The effects of a brain injury can be long-lasting and forever change the lives of not only those who suffer the injury but their caretakers as well. Since this devastating injury can impact so many people, it is not surprising that a variety of studies would be conducted in conjunction with the injury.
While people from many backgrounds could experience the injury, veterans are a demographic that continues to grow. Accordingly, they are also the group upon which many studies are conducted. A recent study focused on the parts of the brain that provide contextual information. The subjects of the study were veterans who had suffered a mild traumatic brain injury and weakened connectivity. Data collected in an MRI was analyzed.
Resting state functional MRI data was collected from 208 individuals who were involved in a traumatic event while participating in Operation Enduring freedom, Operation New Dawn or Operation Iraqi Freedom. The study found that there was a relationship between someone’s weakened brain connectivity and re-experiencing post traumatic stress disorder symptoms.
This is not the first time that brain injuries have been tied to PTSD. The condition can reoccur long after the physical symptoms of the injury have healed.
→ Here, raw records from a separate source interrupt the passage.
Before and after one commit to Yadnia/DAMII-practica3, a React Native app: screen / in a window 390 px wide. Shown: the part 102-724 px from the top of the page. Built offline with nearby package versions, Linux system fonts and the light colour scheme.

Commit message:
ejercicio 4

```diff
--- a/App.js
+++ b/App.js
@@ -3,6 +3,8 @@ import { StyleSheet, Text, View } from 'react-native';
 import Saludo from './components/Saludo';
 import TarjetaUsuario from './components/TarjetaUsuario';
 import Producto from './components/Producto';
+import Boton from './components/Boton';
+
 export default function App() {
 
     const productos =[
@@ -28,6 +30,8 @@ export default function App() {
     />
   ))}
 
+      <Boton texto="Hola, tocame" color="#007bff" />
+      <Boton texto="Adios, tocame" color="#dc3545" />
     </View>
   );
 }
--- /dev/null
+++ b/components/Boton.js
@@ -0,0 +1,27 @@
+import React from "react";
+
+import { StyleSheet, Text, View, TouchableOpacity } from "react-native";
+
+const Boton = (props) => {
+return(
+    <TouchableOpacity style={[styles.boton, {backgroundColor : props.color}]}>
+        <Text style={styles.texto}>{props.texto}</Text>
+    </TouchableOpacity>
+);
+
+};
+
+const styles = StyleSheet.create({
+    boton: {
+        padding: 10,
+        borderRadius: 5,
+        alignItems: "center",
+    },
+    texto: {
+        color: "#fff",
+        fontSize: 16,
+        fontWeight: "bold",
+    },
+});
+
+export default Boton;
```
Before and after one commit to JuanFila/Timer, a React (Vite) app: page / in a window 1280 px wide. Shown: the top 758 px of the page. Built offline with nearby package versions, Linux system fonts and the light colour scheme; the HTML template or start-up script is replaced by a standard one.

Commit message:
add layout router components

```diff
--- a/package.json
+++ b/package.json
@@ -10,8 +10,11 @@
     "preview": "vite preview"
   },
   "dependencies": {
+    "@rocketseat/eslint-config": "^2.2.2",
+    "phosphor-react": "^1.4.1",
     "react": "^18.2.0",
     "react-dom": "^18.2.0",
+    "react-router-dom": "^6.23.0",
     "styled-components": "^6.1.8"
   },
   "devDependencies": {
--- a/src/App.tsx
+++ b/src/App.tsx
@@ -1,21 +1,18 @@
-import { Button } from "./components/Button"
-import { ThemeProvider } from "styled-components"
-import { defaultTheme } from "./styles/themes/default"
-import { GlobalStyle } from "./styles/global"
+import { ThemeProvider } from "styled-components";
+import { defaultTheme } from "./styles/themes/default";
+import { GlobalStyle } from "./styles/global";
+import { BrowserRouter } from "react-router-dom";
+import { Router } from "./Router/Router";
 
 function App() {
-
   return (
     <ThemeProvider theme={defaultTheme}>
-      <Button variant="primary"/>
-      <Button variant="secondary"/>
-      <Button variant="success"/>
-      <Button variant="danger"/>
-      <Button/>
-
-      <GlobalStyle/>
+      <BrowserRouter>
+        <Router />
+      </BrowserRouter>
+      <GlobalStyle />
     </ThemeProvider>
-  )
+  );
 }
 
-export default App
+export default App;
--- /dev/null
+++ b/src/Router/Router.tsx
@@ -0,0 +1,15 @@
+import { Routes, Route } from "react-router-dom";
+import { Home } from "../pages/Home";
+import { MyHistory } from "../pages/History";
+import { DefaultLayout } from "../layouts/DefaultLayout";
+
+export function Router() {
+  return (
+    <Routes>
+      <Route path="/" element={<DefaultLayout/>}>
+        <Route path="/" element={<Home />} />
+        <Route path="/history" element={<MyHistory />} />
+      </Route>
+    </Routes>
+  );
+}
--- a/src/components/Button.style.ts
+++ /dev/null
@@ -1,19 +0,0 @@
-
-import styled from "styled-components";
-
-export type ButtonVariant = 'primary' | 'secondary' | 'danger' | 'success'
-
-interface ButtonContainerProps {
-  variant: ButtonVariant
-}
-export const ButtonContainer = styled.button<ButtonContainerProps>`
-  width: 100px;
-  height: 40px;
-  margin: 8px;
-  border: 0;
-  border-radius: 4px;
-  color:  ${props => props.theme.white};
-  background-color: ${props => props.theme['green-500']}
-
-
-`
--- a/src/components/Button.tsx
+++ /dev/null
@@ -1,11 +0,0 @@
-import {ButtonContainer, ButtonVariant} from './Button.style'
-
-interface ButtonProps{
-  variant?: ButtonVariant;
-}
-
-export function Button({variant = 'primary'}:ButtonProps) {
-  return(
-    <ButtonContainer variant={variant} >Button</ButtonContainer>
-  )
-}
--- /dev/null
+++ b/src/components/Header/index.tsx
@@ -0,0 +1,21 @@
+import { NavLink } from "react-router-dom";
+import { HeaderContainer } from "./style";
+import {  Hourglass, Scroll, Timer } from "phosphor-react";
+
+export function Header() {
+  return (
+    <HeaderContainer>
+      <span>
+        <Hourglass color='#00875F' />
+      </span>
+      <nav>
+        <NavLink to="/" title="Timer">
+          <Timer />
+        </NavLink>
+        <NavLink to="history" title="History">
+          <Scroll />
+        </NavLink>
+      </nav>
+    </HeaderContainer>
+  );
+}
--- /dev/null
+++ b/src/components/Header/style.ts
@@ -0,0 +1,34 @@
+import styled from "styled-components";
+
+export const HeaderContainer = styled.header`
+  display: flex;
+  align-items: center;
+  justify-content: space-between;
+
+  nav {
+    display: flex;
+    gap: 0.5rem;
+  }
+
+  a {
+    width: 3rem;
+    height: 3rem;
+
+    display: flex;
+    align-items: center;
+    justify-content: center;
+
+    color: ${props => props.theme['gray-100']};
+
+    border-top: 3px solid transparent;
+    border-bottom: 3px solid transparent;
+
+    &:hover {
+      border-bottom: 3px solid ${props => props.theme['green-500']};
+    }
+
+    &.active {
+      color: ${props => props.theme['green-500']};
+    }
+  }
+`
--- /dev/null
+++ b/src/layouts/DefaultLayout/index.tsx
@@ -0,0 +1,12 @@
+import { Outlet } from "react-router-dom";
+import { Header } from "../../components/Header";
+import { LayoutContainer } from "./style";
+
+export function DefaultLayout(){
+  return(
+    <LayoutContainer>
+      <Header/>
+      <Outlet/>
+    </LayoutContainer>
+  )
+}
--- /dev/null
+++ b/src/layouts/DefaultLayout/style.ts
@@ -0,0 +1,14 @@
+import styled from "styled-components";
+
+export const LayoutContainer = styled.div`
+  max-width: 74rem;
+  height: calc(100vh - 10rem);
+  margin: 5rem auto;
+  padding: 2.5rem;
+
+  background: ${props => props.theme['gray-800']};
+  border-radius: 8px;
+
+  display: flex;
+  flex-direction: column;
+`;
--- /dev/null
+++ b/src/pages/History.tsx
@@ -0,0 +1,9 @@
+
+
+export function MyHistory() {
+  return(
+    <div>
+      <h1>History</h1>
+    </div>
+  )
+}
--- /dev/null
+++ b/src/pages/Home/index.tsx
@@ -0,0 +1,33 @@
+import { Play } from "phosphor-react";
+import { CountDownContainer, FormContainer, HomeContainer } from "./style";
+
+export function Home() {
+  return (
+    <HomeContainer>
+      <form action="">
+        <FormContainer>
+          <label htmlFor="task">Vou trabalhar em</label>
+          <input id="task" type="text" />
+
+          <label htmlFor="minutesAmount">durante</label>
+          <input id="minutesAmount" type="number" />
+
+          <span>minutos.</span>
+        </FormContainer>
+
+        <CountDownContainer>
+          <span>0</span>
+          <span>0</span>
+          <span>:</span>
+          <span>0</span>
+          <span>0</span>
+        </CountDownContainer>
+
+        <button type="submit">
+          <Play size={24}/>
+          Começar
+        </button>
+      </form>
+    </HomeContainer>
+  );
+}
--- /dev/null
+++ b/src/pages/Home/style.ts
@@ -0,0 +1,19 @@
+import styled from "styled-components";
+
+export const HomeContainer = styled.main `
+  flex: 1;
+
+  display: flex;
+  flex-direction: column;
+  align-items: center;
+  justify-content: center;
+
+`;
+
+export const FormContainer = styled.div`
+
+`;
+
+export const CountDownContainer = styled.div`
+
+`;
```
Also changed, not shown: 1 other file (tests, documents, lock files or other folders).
PTSD can be so disruptive to the lives of those involved that they are unable to find a way to make ends meet. When the brain injury prompting the condition is the fault of another, it may be possible to file recover compensation for the damages via a personal injury lawsuit.